Exercise requirements: Print the data exactly as written, but leave out each picture.

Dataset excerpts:
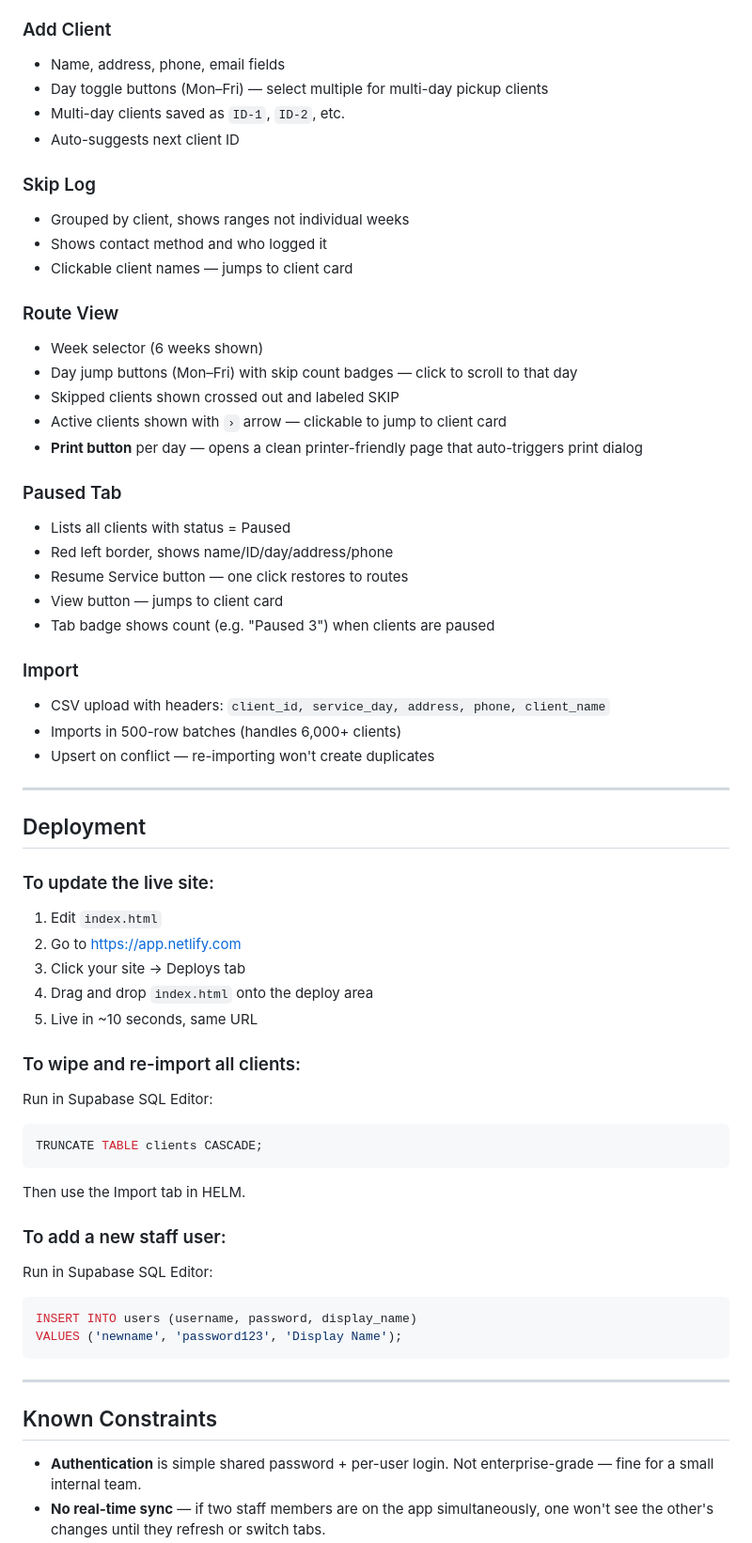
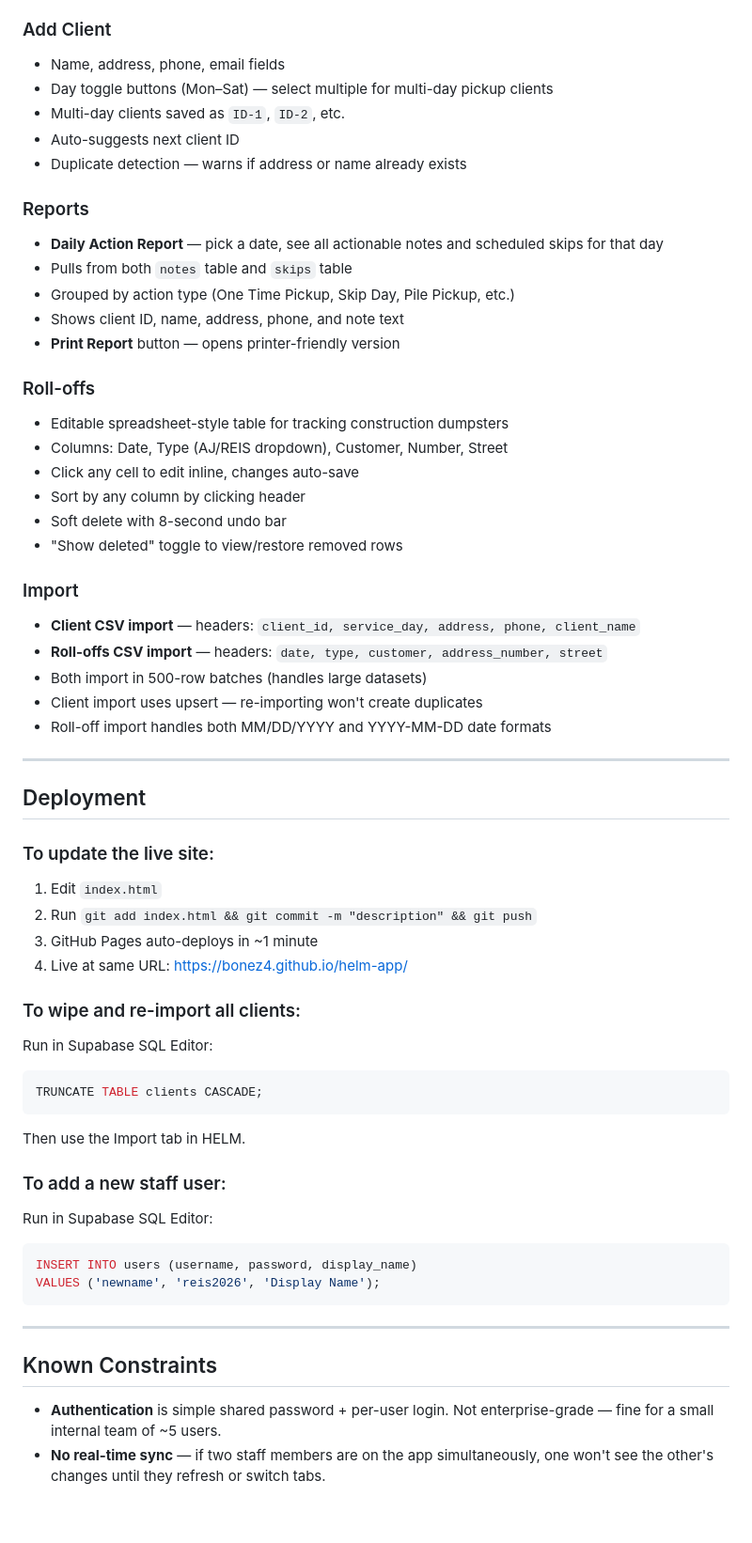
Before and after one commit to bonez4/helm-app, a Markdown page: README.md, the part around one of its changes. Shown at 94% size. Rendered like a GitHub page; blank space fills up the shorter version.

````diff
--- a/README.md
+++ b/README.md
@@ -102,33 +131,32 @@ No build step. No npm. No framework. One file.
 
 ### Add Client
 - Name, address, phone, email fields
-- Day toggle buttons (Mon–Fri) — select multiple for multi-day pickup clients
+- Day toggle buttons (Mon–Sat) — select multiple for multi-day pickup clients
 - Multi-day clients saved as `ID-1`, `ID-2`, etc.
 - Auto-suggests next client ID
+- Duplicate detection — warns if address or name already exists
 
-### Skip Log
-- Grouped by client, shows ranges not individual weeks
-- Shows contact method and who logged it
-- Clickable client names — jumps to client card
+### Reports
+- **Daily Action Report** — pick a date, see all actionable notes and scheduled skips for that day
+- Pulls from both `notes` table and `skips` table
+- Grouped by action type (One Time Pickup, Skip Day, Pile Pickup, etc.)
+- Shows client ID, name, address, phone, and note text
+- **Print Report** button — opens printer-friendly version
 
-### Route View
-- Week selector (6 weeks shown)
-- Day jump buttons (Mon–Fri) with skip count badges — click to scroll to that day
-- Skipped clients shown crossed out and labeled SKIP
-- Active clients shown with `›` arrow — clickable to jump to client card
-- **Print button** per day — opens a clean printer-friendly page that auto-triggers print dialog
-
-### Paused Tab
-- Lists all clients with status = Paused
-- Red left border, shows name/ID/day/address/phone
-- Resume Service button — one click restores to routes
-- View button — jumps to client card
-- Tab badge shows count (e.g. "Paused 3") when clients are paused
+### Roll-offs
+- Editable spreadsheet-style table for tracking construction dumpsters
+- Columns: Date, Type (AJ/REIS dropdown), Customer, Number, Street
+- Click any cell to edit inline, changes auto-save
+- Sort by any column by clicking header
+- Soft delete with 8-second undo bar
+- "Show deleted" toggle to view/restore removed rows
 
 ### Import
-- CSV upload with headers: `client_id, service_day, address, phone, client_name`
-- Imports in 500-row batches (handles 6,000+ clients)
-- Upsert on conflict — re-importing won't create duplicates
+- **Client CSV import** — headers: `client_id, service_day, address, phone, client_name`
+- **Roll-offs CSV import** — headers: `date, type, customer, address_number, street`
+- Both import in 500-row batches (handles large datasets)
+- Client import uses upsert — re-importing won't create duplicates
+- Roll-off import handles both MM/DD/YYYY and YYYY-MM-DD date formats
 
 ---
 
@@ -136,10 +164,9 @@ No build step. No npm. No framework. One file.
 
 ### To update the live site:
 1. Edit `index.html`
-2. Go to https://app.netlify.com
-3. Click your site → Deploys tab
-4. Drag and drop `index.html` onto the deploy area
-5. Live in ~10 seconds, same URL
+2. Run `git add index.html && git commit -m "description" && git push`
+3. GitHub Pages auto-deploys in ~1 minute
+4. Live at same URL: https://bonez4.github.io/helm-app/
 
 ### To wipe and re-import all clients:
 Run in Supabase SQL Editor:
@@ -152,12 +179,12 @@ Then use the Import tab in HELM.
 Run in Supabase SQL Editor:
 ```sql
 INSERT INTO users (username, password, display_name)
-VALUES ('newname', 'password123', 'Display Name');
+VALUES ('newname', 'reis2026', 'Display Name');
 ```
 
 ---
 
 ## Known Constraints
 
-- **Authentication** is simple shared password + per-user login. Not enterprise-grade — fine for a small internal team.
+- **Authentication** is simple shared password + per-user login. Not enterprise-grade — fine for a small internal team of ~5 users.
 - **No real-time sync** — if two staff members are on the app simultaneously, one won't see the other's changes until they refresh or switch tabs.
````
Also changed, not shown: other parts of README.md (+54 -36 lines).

Solved exercise:
Before and after one commit to bonez4/helm-app, a Markdown page: README.md, the part around one of its changes. Shown at 94% size. Rendered like a GitHub page; blank space fills up the shorter version.

````diff
--- a/README.md
+++ b/README.md
@@ -102,33 +131,32 @@ No build step. No npm. No framework. One file.
 
 ### Add Client
 - Name, address, phone, email fields
-- Day toggle buttons (Mon–Fri) — select multiple for multi-day pickup clients
+- Day toggle buttons (Mon–Sat) — select multiple for multi-day pickup clients
 - Multi-day clients saved as `ID-1`, `ID-2`, etc.
 - Auto-suggests next client ID
+- Duplicate detection — warns if address or name already exists
 
-### Skip Log
-- Grouped by client, shows ranges not individual weeks
-- Shows contact method and who logged it
-- Clickable client names — jumps to client card
+### Reports
+- **Daily Action Report** — pick a date, see all actionable notes and scheduled skips for that day
+- Pulls from both `notes` table and `skips` table
+- Grouped by action type (One Time Pickup, Skip Day, Pile Pickup, etc.)
+- Shows client ID, name, address, phone, and note text
+- **Print Report** button — opens printer-friendly version
 
-### Route View
-- Week selector (6 weeks shown)
-- Day jump buttons (Mon–Fri) with skip count badges — click to scroll to that day
-- Skipped clients shown crossed out and labeled SKIP
-- Active clients shown with `›` arrow — clickable to jump to client card
-- **Print button** per day — opens a clean printer-friendly page that auto-triggers print dialog
-
-### Paused Tab
-- Lists all clients with status = Paused
-- Red left border, shows name/ID/day/address/phone
-- Resume Service button — one click restores to routes
-- View button — jumps to client card
-- Tab badge shows count (e.g. "Paused 3") when clients are paused
+### Roll-offs
+- Editable spreadsheet-style table for tracking construction dumpsters
+- Columns: Date, Type (AJ/REIS dropdown), Customer, Number, Street
+- Click any cell to edit inline, changes auto-save
+- Sort by any column by clicking header
+- Soft delete with 8-second undo bar
+- "Show deleted" toggle to view/restore removed rows
 
 ### Import
-- CSV upload with headers: `client_id, service_day, address, phone, client_name`
-- Imports in 500-row batches (handles 6,000+ clients)
-- Upsert on conflict — re-importing won't create duplicates
+- **Client CSV import** — headers: `client_id, service_day, address, phone, client_name`
+- **Roll-offs CSV import** — headers: `date, type, customer, address_number, street`
+- Both import in 500-row batches (handles large datasets)
+- Client import uses upsert — re-importing won't create duplicates
+- Roll-off import handles both MM/DD/YYYY and YYYY-MM-DD date formats
 
 ---
 
@@ -136,10 +164,9 @@ No build step. No npm. No framework. One file.
 
 ### To update the live site:
 1. Edit `index.html`
-2. Go to https://app.netlify.com
-3. Click your site → Deploys tab
-4. Drag and drop `index.html` onto the deploy area
-5. Live in ~10 seconds, same URL
+2. Run `git add index.html && git commit -m "description" && git push`
+3. GitHub Pages auto-deploys in ~1 minute
+4. Live at same URL: https://bonez4.github.io/helm-app/
 
 ### To wipe and re-import all clients:
 Run in Supabase SQL Editor:
@@ -152,12 +179,12 @@ Then use the Import tab in HELM.
 Run in Supabase SQL Editor:
 ```sql
 INSERT INTO users (username, password, display_name)
-VALUES ('newname', 'password123', 'Display Name');
+VALUES ('newname', 'reis2026', 'Display Name');
 ```
 
 ---
 
 ## Known Constraints
 
-- **Authentication** is simple shared password + per-user login. Not enterprise-grade — fine for a small internal team.
+- **Authentication** is simple shared password + per-user login. Not enterprise-grade — fine for a small internal team of ~5 users.
 - **No real-time sync** — if two staff members are on the app simultaneously, one won't see the other's changes until they refresh or switch tabs.
````
Also changed, not shown: other parts of README.md (+54 -36 lines).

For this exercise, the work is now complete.